They didn’t have electric, water (no well or creek). There was a well up the road by tractor but only in the summer. In the winter they melted snow for drinking but usually the water bucket in the house would be frozen in the morning. Couldn’t get to the outhouse in the winter either.

There was a big round table and chairs with a tall oil lantern. A big black wood stove for cooking, heating water and provide some heat. Sometimes we would have to take turns all night to keep it burning. Leona would do some ironing by heating up the iron on the stove. She made the best tasting bread in the old stove with her home made butter.

They tried to grow buckwheat but the deer took must of it. We would go hunting at night for raccoons which the fat and meat would be canned and stored in the dugout below the house.

There was an oil stove in the other room that provided must of the heat but not enough for the two rooms. The stove pipe went thru the attic where we had feather beds, Well below freezing up there but very warm in the beds. We went up by flashlight but in the morning hurry down to get next to the wood stove.

Once a week or so a car would go by on that old dirt road which provided more talk as we sat and talked about the day. I never heard anyone complain about the hard life they had.

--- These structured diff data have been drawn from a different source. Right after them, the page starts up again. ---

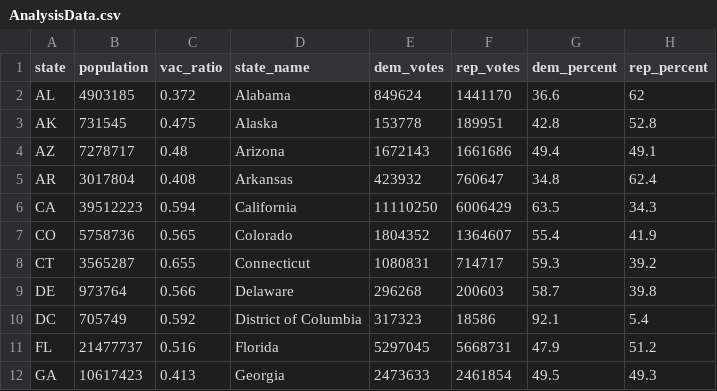
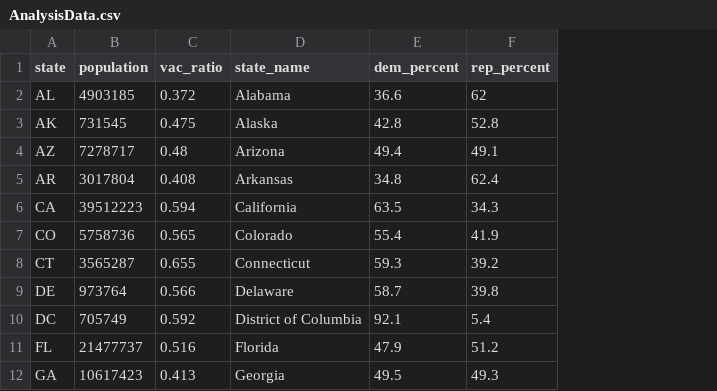
Before and after one commit to Rctho/project-3, a CSV file: Resources/AnalysisData.csv, drawn as a sheet; only a part is shown; the diff names each change by its address in the sheet, - before the commit and + after, or states it on an @@ line.

```diff
--- a/Resources/AnalysisData.csv
+++ b/Resources/AnalysisData.csv
-column E (dem_votes), rows 2-12: 849624 | 153778 | 1672143 | 423932 | 11110250 | 1804352 | 1080831 | 296268 | 317323 | 5297045 | 2473633
-column F (rep_votes), rows 2-12: 1441170 | 189951 | 1661686 | 760647 | 6006429 | 1364607 | 714717 | 200603 | 18586 | 5668731 | 2461854
```
Also changed, not shown: 3 other files.
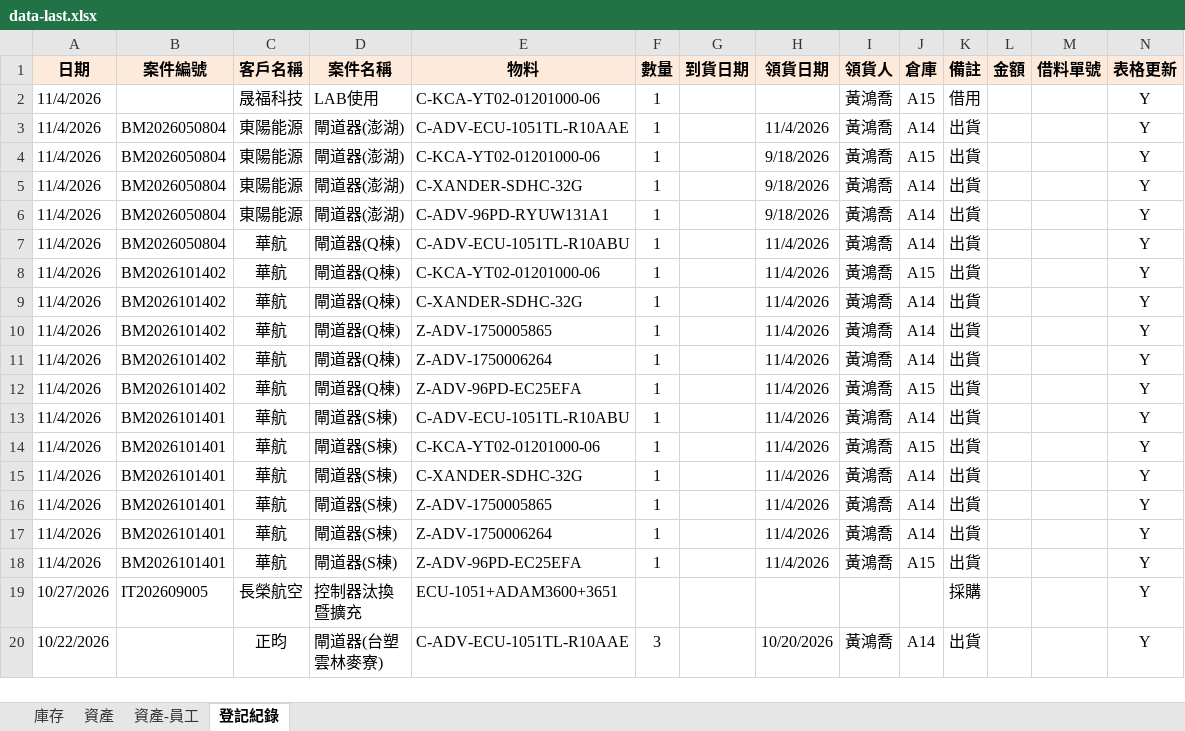
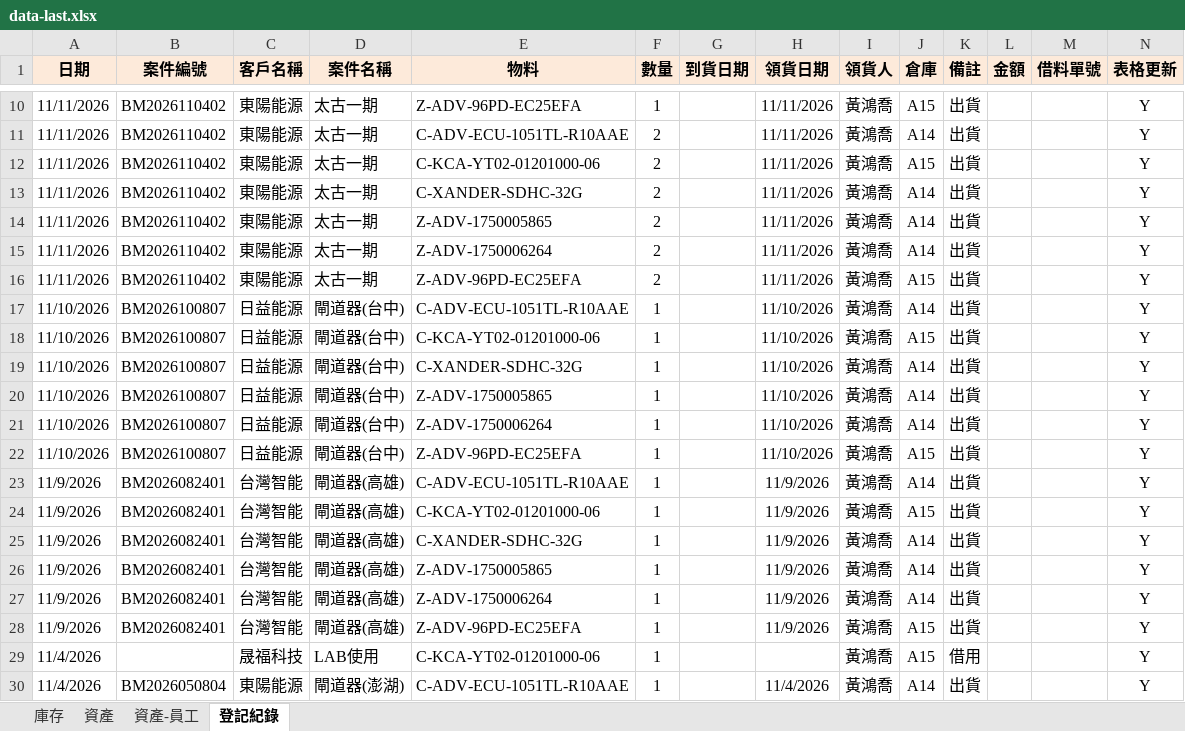
Before and after one commit to chienyulee2023-alt/sunforce-asset-query, an Excel workbook: data-last.xlsx, sheet 登記紀錄, drawn as a sheet; only a part is shown, gaps mark what is left out; the shorter side is filled out with more unchanged rows; values as stored, in another font and other column widths than the file's, no borders; rows hold the shown columns only; the diff covers the shown part only; the diff names each change by its address in the sheet, - before the commit and + after, or states it on an @@ line.

```diff
--- a/data-last.xlsx (sheet 登記紀錄)
+++ b/data-last.xlsx (sheet 登記紀錄)
+row 10: 11/11/2026 | BM2026110402 | 東陽能源 | 太古一期 | Z-ADV-96PD-EC25EFA | 1 |  | 11/11/2026 | 黃鴻喬 | A15 | 出貨 |  |  | Y
+row 11: 11/11/2026 | BM2026110402 | 東陽能源 | 太古一期 | C-ADV-ECU-1051TL-R10AAE | 2 |  | 11/11/2026 | 黃鴻喬 | A14 | 出貨 |  |  | Y
+row 12: 11/11/2026 | BM2026110402 | 東陽能源 | 太古一期 | C-KCA-YT02-01201000-06 | 2 |  | 11/11/2026 | 黃鴻喬 | A15 | 出貨 |  |  | Y
+row 13: 11/11/2026 | BM2026110402 | 東陽能源 | 太古一期 | C-XANDER-SDHC-32G | 2 |  | 11/11/2026 | 黃鴻喬 | A14 | 出貨 |  |  | Y
+row 14: 11/11/2026 | BM2026110402 | 東陽能源 | 太古一期 | Z-ADV-1750005865 | 2 |  | 11/11/2026 | 黃鴻喬 | A14 | 出貨 |  |  | Y
+row 15: 11/11/2026 | BM2026110402 | 東陽能源 | 太古一期 | Z-ADV-1750006264 | 2 |  | 11/11/2026 | 黃鴻喬 | A14 | 出貨 |  |  | Y
+row 16: 11/11/2026 | BM2026110402 | 東陽能源 | 太古一期 | Z-ADV-96PD-EC25EFA | 2 |  | 11/11/2026 | 黃鴻喬 | A15 | 出貨 |  |  | Y
+row 17: 11/10/2026 | BM2026100807 | 日益能源 | 閘道器(台中) | C-ADV-ECU-1051TL-R10AAE | 1 |  | 11/10/2026 | 黃鴻喬 | A14 | 出貨 |  |  | Y
+row 18: 11/10/2026 | BM2026100807 | 日益能源 | 閘道器(台中) | C-KCA-YT02-01201000-06 | 1 |  | 11/10/2026 | 黃鴻喬 | A15 | 出貨 |  |  | Y
+row 19: 11/10/2026 | BM2026100807 | 日益能源 | 閘道器(台中) | C-XANDER-SDHC-32G | 1 |  | 11/10/2026 | 黃鴻喬 | A14 | 出貨 |  |  | Y
+row 20: 11/10/2026 | BM2026100807 | 日益能源 | 閘道器(台中) | Z-ADV-1750005865 | 1 |  | 11/10/2026 | 黃鴻喬 | A14 | 出貨 |  |  | Y
+row 21: 11/10/2026 | BM2026100807 | 日益能源 | 閘道器(台中) | Z-ADV-1750006264 | 1 |  | 11/10/2026 | 黃鴻喬 | A14 | 出貨 |  |  | Y
+row 22: 11/10/2026 | BM2026100807 | 日益能源 | 閘道器(台中) | Z-ADV-96PD-EC25EFA | 1 |  | 11/10/2026 | 黃鴻喬 | A15 | 出貨 |  |  | Y
+row 23: 11/9/2026 | BM2026082401 | 台灣智能 | 閘道器(高雄) | C-ADV-ECU-1051TL-R10AAE | 1 |  | 11/9/2026 | 黃鴻喬 | A14 | 出貨 |  |  | Y
+row 24: 11/9/2026 | BM2026082401 | 台灣智能 | 閘道器(高雄) | C-KCA-YT02-01201000-06 | 1 |  | 11/9/2026 | 黃鴻喬 | A15 | 出貨 |  |  | Y
+row 25: 11/9/2026 | BM2026082401 | 台灣智能 | 閘道器(高雄) | C-XANDER-SDHC-32G | 1 |  | 11/9/2026 | 黃鴻喬 | A14 | 出貨 |  |  | Y
+row 26: 11/9/2026 | BM2026082401 | 台灣智能 | 閘道器(高雄) | Z-ADV-1750005865 | 1 |  | 11/9/2026 | 黃鴻喬 | A14 | 出貨 |  |  | Y
+row 27: 11/9/2026 | BM2026082401 | 台灣智能 | 閘道器(高雄) | Z-ADV-1750006264 | 1 |  | 11/9/2026 | 黃鴻喬 | A14 | 出貨 |  |  | Y
+row 28: 11/9/2026 | BM2026082401 | 台灣智能 | 閘道器(高雄) | Z-ADV-96PD-EC25EFA | 1 |  | 11/9/2026 | 黃鴻喬 | A15 | 出貨 |  |  | Y
```
Also changed, not shown: 14 added rows elsewhere in this sheet, sheet 資產-員工, sheet 庫存, sheet 資產, hidden cells, data.xlsx.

One day Leona sent her son Millard and I by tractor to get a milk can a few miles away. There was an old guy leaning against the house getting some sun. The ground was frozen. I saw an old woman trying to get to the barn with hay to feed the cows. She was very bent and had two canes and rope between her arms to carry the hay. When we got back home asked Leona what happened to the old lady? She said both her legs had been broken and they let them heal the way the were!!

After I got out of the Air force in early 1960”s I went back to Leona and Cliff’s. Then they had water and electric. They were all setting on the floor and the table and chairs were gone! What happened I asked? It got so cold they burnt them up!!

Went back for several more years. I was always very welcomed by them.

I so loved that place and the memories of them.

Martin Duell

For more picture of the parents and sibling of Leona Duell, see the family photo album of the Philo Duell family uploaded by Martin Duell.